Before-and-after change data =>
▼

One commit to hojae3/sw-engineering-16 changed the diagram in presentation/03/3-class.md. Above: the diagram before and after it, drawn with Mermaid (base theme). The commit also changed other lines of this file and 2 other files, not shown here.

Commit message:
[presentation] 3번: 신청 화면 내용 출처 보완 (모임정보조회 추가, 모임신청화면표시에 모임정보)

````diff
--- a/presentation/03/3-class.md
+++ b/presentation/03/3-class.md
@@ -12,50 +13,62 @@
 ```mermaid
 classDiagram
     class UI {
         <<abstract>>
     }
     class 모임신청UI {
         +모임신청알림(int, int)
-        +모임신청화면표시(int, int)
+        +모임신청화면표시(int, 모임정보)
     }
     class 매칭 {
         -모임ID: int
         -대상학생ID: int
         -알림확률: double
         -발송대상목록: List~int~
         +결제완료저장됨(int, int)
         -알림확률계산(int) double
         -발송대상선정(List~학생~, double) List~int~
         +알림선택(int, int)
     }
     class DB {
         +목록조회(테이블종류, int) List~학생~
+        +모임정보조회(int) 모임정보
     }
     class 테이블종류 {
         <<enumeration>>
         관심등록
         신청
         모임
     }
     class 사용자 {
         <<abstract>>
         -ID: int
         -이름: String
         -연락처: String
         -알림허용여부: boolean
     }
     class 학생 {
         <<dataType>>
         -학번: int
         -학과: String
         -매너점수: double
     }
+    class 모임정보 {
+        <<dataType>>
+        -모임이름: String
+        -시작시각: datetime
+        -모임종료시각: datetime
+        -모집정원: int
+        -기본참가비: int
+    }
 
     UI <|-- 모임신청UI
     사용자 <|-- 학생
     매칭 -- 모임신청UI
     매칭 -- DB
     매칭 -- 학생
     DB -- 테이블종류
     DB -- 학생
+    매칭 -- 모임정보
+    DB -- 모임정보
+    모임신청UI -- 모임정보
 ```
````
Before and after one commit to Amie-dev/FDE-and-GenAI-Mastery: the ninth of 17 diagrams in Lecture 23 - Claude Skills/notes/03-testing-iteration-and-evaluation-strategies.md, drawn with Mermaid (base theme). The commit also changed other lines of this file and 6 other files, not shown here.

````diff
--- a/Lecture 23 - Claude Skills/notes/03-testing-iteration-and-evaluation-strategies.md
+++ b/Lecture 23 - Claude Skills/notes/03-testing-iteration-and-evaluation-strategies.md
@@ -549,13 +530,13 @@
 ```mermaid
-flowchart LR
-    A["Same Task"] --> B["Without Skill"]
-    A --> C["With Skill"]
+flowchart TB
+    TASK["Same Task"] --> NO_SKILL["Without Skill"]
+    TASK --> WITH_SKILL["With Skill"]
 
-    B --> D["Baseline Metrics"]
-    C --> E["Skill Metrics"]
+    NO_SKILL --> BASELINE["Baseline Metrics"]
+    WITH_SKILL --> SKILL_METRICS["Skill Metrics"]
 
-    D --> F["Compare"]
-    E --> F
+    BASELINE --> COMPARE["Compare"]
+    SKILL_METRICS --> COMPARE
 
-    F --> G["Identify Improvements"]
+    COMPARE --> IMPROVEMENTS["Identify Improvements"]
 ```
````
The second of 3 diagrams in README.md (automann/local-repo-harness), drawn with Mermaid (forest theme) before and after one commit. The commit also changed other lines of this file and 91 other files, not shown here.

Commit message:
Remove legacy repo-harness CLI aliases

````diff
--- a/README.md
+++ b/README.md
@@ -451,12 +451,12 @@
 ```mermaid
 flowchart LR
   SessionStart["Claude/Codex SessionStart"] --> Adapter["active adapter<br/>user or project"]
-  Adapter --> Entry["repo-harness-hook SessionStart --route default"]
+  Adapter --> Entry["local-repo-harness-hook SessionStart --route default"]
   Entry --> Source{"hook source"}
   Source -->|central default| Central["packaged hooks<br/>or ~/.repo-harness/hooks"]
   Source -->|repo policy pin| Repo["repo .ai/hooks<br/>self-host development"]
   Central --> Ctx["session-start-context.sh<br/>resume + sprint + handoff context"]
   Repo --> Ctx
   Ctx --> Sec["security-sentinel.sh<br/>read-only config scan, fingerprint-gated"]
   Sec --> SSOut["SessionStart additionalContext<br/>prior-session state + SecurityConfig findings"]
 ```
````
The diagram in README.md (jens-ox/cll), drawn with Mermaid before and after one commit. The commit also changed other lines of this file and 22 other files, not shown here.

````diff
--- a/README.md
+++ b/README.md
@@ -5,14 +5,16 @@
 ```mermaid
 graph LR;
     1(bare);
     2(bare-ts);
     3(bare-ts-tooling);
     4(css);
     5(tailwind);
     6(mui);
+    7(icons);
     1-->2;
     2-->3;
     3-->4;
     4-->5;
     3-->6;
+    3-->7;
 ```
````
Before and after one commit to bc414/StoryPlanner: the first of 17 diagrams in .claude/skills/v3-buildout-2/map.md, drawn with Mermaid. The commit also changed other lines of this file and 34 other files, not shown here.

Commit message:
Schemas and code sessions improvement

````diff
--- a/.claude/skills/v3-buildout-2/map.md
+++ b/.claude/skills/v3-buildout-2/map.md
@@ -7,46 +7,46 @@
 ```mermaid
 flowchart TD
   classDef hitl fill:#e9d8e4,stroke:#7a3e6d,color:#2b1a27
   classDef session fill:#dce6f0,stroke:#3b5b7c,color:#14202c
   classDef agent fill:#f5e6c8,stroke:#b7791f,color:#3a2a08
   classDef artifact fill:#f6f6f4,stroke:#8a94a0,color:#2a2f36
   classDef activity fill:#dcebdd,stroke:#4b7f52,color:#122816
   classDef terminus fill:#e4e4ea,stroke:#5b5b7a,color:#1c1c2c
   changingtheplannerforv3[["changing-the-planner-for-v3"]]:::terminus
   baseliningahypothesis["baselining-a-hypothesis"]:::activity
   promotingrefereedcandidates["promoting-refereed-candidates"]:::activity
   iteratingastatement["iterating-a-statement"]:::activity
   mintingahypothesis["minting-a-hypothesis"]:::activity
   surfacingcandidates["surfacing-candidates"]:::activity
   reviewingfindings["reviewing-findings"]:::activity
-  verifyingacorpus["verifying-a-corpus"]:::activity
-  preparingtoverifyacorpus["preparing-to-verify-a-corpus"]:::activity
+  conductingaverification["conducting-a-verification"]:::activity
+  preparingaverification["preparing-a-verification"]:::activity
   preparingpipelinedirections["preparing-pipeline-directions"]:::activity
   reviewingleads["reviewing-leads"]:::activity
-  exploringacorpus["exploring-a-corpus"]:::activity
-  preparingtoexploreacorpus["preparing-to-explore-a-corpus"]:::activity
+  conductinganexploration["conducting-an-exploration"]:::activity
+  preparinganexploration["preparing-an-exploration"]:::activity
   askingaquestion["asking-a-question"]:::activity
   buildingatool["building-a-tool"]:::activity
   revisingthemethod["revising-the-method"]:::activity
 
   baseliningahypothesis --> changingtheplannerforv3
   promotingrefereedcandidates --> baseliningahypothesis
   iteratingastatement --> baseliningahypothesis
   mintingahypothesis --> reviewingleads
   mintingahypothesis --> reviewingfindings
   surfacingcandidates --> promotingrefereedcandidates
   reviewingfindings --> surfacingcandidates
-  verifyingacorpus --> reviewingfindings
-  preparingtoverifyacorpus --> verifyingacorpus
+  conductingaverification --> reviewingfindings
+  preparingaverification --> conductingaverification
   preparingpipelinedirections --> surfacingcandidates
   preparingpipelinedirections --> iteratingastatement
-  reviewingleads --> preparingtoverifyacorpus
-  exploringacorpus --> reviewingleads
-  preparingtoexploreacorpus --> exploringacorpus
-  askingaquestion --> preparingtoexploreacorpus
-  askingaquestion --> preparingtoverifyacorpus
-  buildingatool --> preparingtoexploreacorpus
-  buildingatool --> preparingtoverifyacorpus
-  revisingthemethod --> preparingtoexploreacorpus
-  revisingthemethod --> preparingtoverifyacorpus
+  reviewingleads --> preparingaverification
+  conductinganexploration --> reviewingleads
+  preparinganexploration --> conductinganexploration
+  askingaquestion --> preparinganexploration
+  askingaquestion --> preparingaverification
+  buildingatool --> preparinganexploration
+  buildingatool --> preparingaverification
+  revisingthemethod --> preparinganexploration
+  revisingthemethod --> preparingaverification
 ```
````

▲

ACTIVITY => Nothing should appear in the answer except the lines above from the line with "classDef agent fill:#f5e6c8,stroke:#b7791f,color:#3a2a08" through the line with "classDef terminus fill:#e4e4ea,stroke:#5b5b7a,color:#1c1c2c", both included, written out exactly.

RESPONSE AREA =>
   classDef agent fill:#f5e6c8,stroke:#b7791f,color:#3a2a08
   classDef artifact fill:#f6f6f4,stroke:#8a94a0,color:#2a2f36
   classDef activity fill:#dcebdd,stroke:#4b7f52,color:#122816
   classDef terminus fill:#e4e4ea,stroke:#5b5b7a,color:#1c1c2c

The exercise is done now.